Squaring the GOP Autopsy With the Perils of Perez
Posted at 12:10 p.m. on March 18
Plenty of Republicans are itching to start the year’s second big Cabinet confirmation fight over putting Tom Perez in charge of the Labor Department. They’ll be pressed hard to back away from such a confrontation after pondering the autopsy and re-branding report from their national party organization, meaning the second-term Obama Cabinet will have its first Latino member before Memorial Day.
The Republican National Committee’s endorsement of an immigration overhaul today, and its announcement that it will spend $10 million in the coming year on grass-roots outreach to Hispanics and other minority groups, is the party’s most assertively ambitious effort in a couple of decades to change its image after an electoral drubbing. But a big piece of the public relations benefit could be lost at the starting gate if the party’s congressional wing decides to make a big deal out of opposing someone who so clearly looks just like what the GOP says it wants to look more like.
Obama formally announced the Perez nomination today. But it’s been a done deal for the past week, allowing plenty of time for conservative groups and their GOP allies in the Senate to start building their paper trail against him — mainly focused on his past three and a half years as head of the civil rights division at the Justice Department.
Some don’t like his office’s work to stop South Carolina and Texas from setting new voting rules that his team viewed as racially biased. Others don’t like Perez’s several confrontations with Joe Arpaio, the immigration hard-liner Arizona sheriff. Iowa’s Charles E. Grassley, the top Judiciary Committee Republican, is particularly irked that Perez backed away from a lending discrimination lawsuit in Minnesota. And most problematic of all for the nominee, in the eyes of the GOP, is a Justice inspector general’s report released last week that suggests Perez has done too little to combat “deep ideological polarization” in his division’s voting rights office.
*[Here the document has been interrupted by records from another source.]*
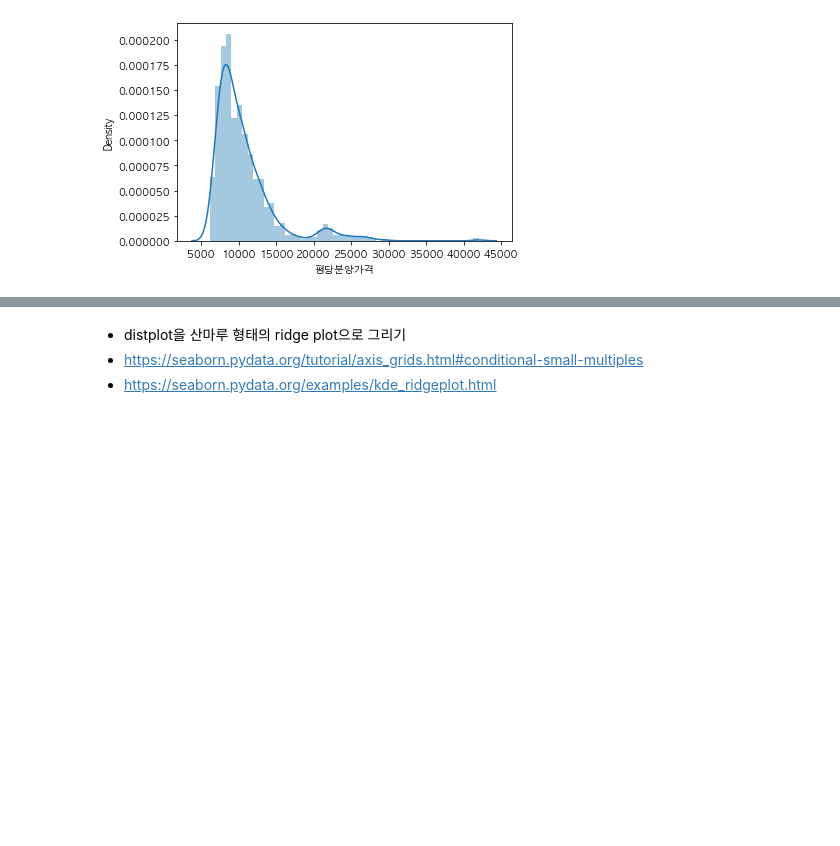
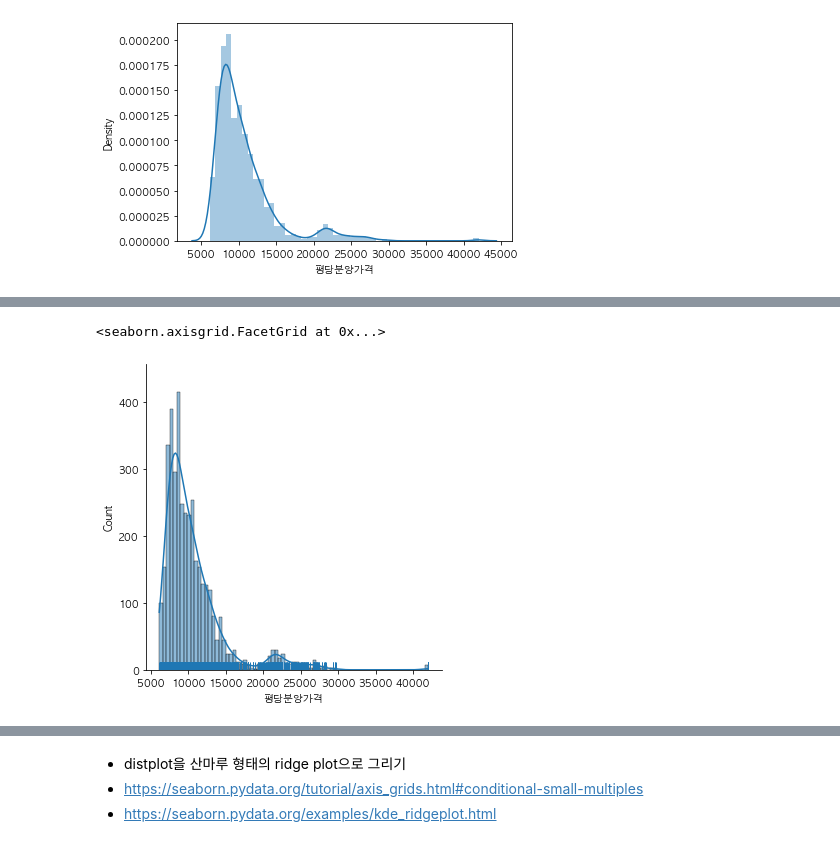
Before and after one commit to corazzon/open-data-analysis-basic, a Jupyter notebook: 01-apt-price-output.ipynb, the cells around one changed output, grey strips where cells are left out. Saved outputs shown, nothing was run; the diff lists cells and outputs as text; code cells hidden in the pictures; blank space fills up the shorter version.

```diff
--- a/01-apt-price-output.ipynb
+++ b/01-apt-price-output.ipynb
@@ -759,0 +819,5 @@ sns.kdeplot(price)
+# %%
+sns.displot(price, kde=True, rug=True)
+# %% [output]
+<seaborn.axisgrid.FacetGrid at 0x...>
+[figure, added]
```
Also changed, not shown: parts of 11 cells of this notebook.
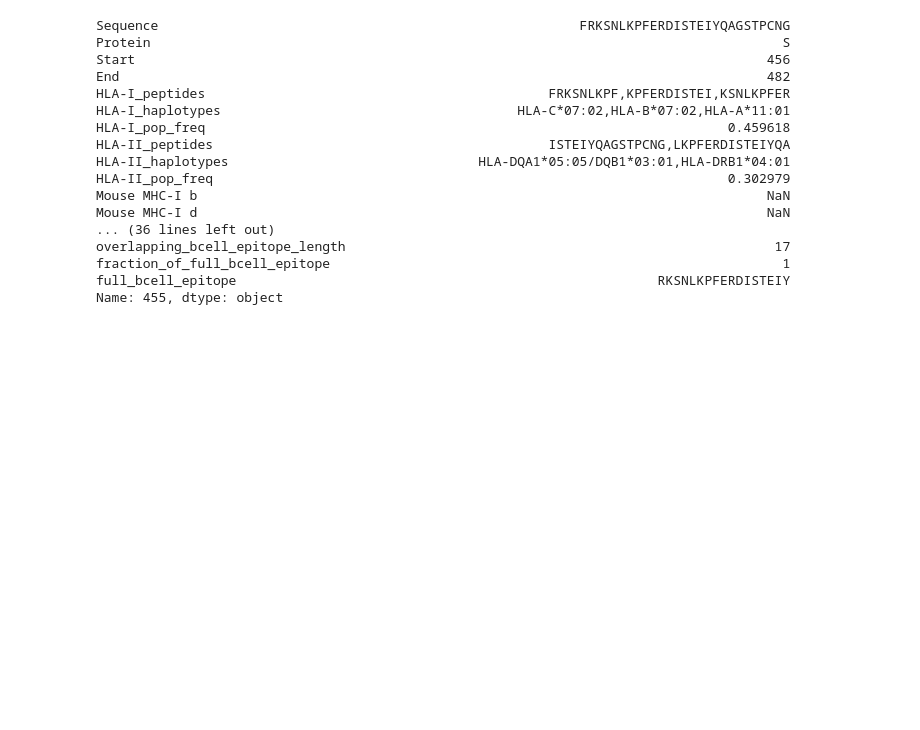
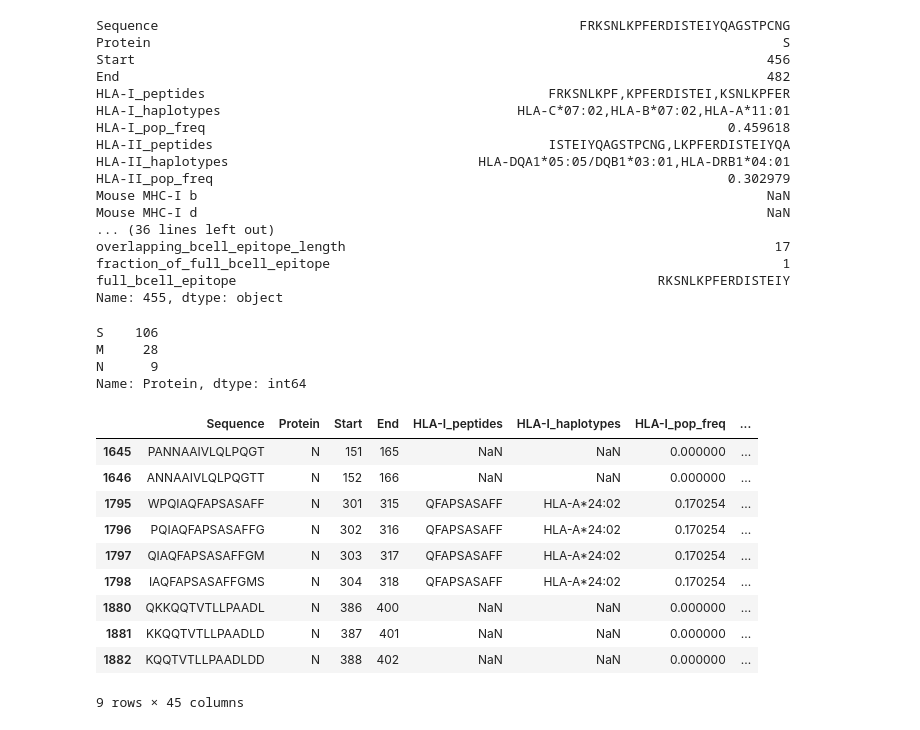
Before and after one commit to pirl-unc/Landscape-and-Selection-of-Vaccine-Epitopes-in-SARS-CoV-2, a Jupyter notebook: vaccine-peptides/Select vaccine peptides.ipynb, the cells around one changed output. Drawn from its saved outputs; the diff is of its cells as text; code cells hidden in the pictures; blank space fills up the shorter version.

```diff
--- a/vaccine-peptides/Select vaccine peptides.ipynb
+++ b/vaccine-peptides/Select vaccine peptides.ipynb
@@ -1171,3 +1182,30 @@ overlapping_bcell_epitope_length
 fraction_of_full_bcell_epitope                                                          1
 full_bcell_epitope                                                      RKSNLKPFERDISTEIY
 Name: 455, dtype: object
+# %%
+df_concat_annot_15mer = df_concat_annot[df_concat_annot.Length == 15]
+# %%
+df_concat_annot_15mer_H2d = df_concat_annot_15mer[df_concat_annot_15mer["has mouse MHC-II d"]]
+# %%
+df_concat_annot_15mer_H2d.Protein.value_counts()
+# %% [output]
+S    106
+M     28
+N      9
+Name: Protein, dtype: int64
+# %%
+df_concat_annot_15mer_H2d_N = df_concat_annot_15mer_H2d[df_concat_annot_15mer_H2d.Protein == "N"]
+# %%
+df_concat_annot_15mer_H2d_N
+# %% [output]
+|  | Sequence | Protein | Start | End | HLA-I_peptides | HLA-I_haplotypes | HLA-I_pop_freq | ... |
+| 1645 | PANNAAIVLQLPQGT | N | 151 | 165 | NaN | NaN | 0.000000 | ... |
+| 1646 | ANNAAIVLQLPQGTT | N | 152 | 166 | NaN | NaN | 0.000000 | ... |
+| 1795 | WPQIAQFAPSASAFF | N | 301 | 315 | QFAPSASAFF | HLA-A*24:02 | 0.170254 | ... |
+| 1796 | PQIAQFAPSASAFFG | N | 302 | 316 | QFAPSASAFF | HLA-A*24:02 | 0.170254 | ... |
+| 1797 | QIAQFAPSASAFFGM | N | 303 | 317 | QFAPSASAFF | HLA-A*24:02 | 0.170254 | ... |
+| 1798 | IAQFAPSASAFFGMS | N | 304 | 318 | QFAPSASAFF | HLA-A*24:02 | 0.170254 | ... |
+| 1880 | QKKQQTVTLLPAADL | N | 386 | 400 | NaN | NaN | 0.000000 | ... |
+| 1881 | KKQQTVTLLPAADLD | N | 387 | 401 | NaN | NaN | 0.000000 | ... |
+| 1882 | KQQTVTLLPAADLDD | N | 388 | 402 | NaN | NaN | 0.000000 | ... |
+9 rows × 45 columns
```
Also changed, not shown: parts of 4 cells of this notebook, 26 other files.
But none of those criticisms appears, at least so far, to have the sort of staying power and sound-bit strength to become the basis for a viable GOP filibuster, or even to slow down the scheduling of a confirmation hearing for very long. In part, that’s because none of those matters has to do with the sort of issues that Perez would tackle at Labor. His record on that score mainly comes from his two years as Maryland’s secretary of Labor. (That record helped prompt 22 Republicans, 17 of whom are still in office, to oppose Perez’s 2009 confirmation to his current job.)
Instead, much of the Perez debate is destined to become about immigration, since the Labor Department would have a significant role in implementing the comprehensive overhaul measure now gestating at the Capitol. The nominee is likely to be pressed hard to detail his views about two provisions that both sides see as essential components of a broad bill: A new and reliable immigration-status verification system for potential employers to check, and a new guest worker program for low-skilled immigrant laborers that both protects American laborers but helps business meet their demand for lesser-skilled workers.
On these fronts, Republicans hoping to heed the messages of today’s Reince Priebus report will want to give Perez wide latitude, which probably means saying little in his own coming testimony that might complicate any back-channel negotiations toward a bipartisan compromise that are still underway.
Beyond that — if they want to shed their newly acknowledged image as the party of “stuffy old men” — they will be hard pressed to get out of Perez’s way altogether.